*** ENTRIES PROVIDED ***
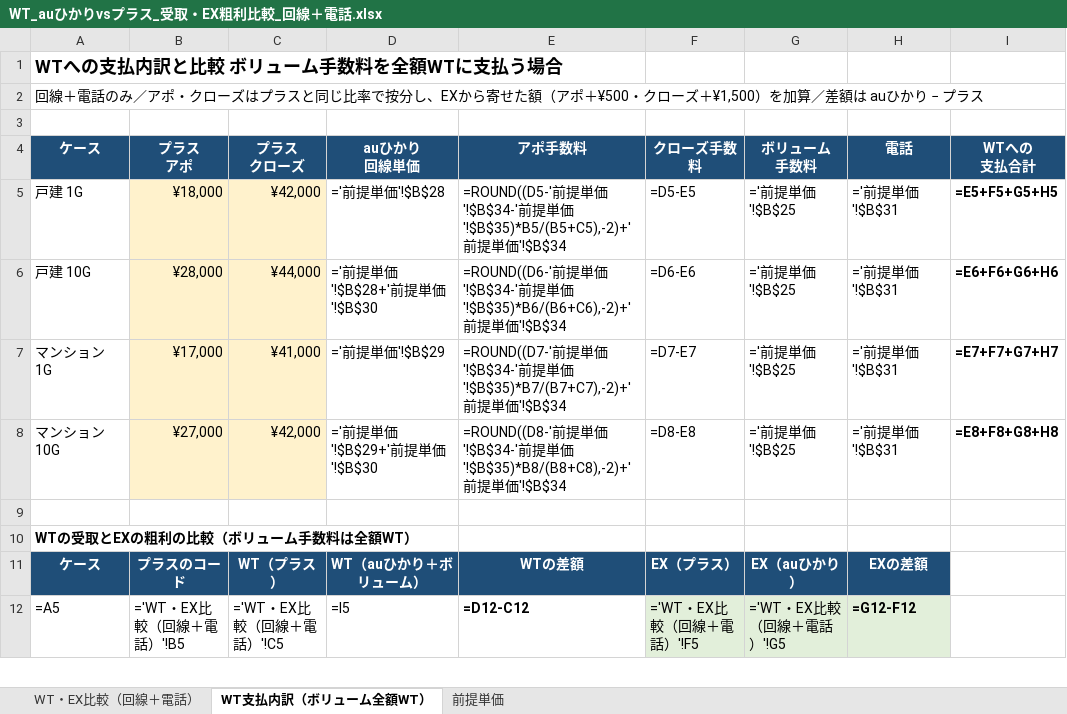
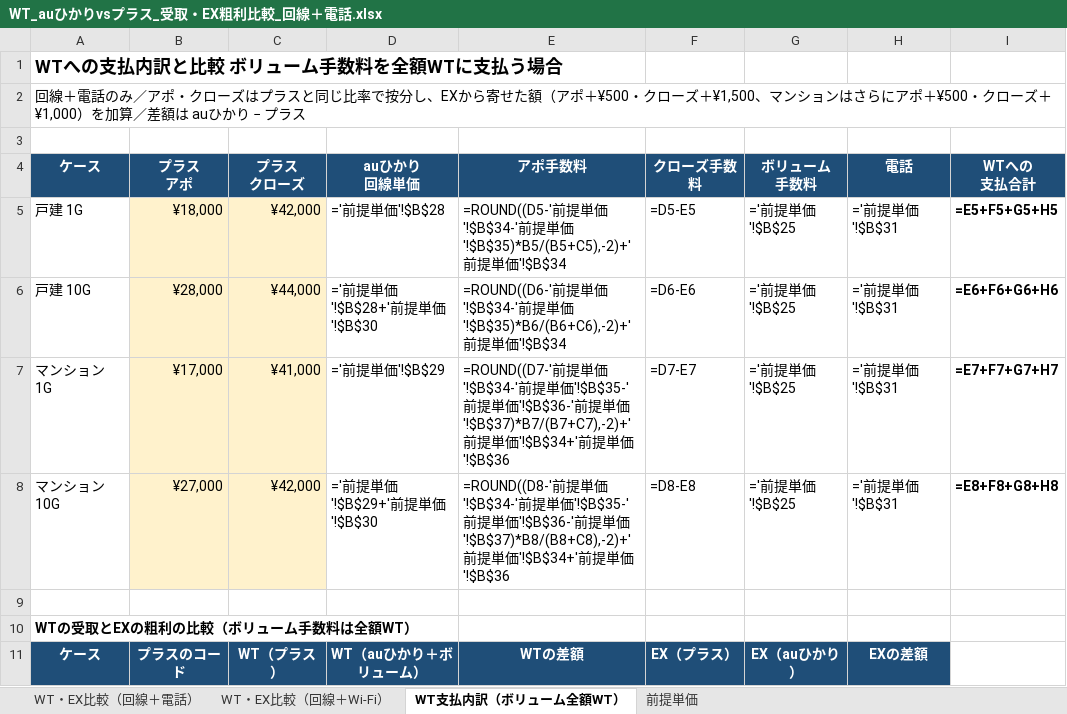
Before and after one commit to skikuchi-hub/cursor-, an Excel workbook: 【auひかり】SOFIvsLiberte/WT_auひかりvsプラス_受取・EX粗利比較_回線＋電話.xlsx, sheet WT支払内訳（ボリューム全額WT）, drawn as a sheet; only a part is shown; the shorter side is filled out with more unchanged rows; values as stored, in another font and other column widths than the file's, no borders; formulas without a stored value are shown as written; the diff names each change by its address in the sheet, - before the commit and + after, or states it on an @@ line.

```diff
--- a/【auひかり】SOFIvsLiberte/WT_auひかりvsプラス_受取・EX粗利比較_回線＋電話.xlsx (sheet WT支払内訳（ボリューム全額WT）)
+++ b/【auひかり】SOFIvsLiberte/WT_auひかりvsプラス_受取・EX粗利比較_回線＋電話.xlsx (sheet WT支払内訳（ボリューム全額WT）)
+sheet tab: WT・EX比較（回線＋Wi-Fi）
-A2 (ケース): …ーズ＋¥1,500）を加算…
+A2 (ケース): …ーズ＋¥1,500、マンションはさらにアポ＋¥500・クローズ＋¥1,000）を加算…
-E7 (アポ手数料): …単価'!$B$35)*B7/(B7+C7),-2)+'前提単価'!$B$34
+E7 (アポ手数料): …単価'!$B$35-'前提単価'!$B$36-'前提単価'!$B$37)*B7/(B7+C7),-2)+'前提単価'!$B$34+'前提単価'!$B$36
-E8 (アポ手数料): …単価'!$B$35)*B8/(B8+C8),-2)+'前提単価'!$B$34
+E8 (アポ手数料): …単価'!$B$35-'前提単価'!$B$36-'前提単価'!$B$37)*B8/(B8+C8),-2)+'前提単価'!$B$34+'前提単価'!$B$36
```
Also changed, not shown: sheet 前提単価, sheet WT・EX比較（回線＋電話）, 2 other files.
*** End of ENTRIES PROVIDED ***
Whenever the word "EX比較" shows up in a line of the entries, copy that line.

EXERCISE RESPONSE ▸
+sheet tab: WT・EX比較（回線＋Wi-Fi）
Also changed, not shown: sheet 前提単価, sheet WT・EX比較（回線＋電話）, 2 other files.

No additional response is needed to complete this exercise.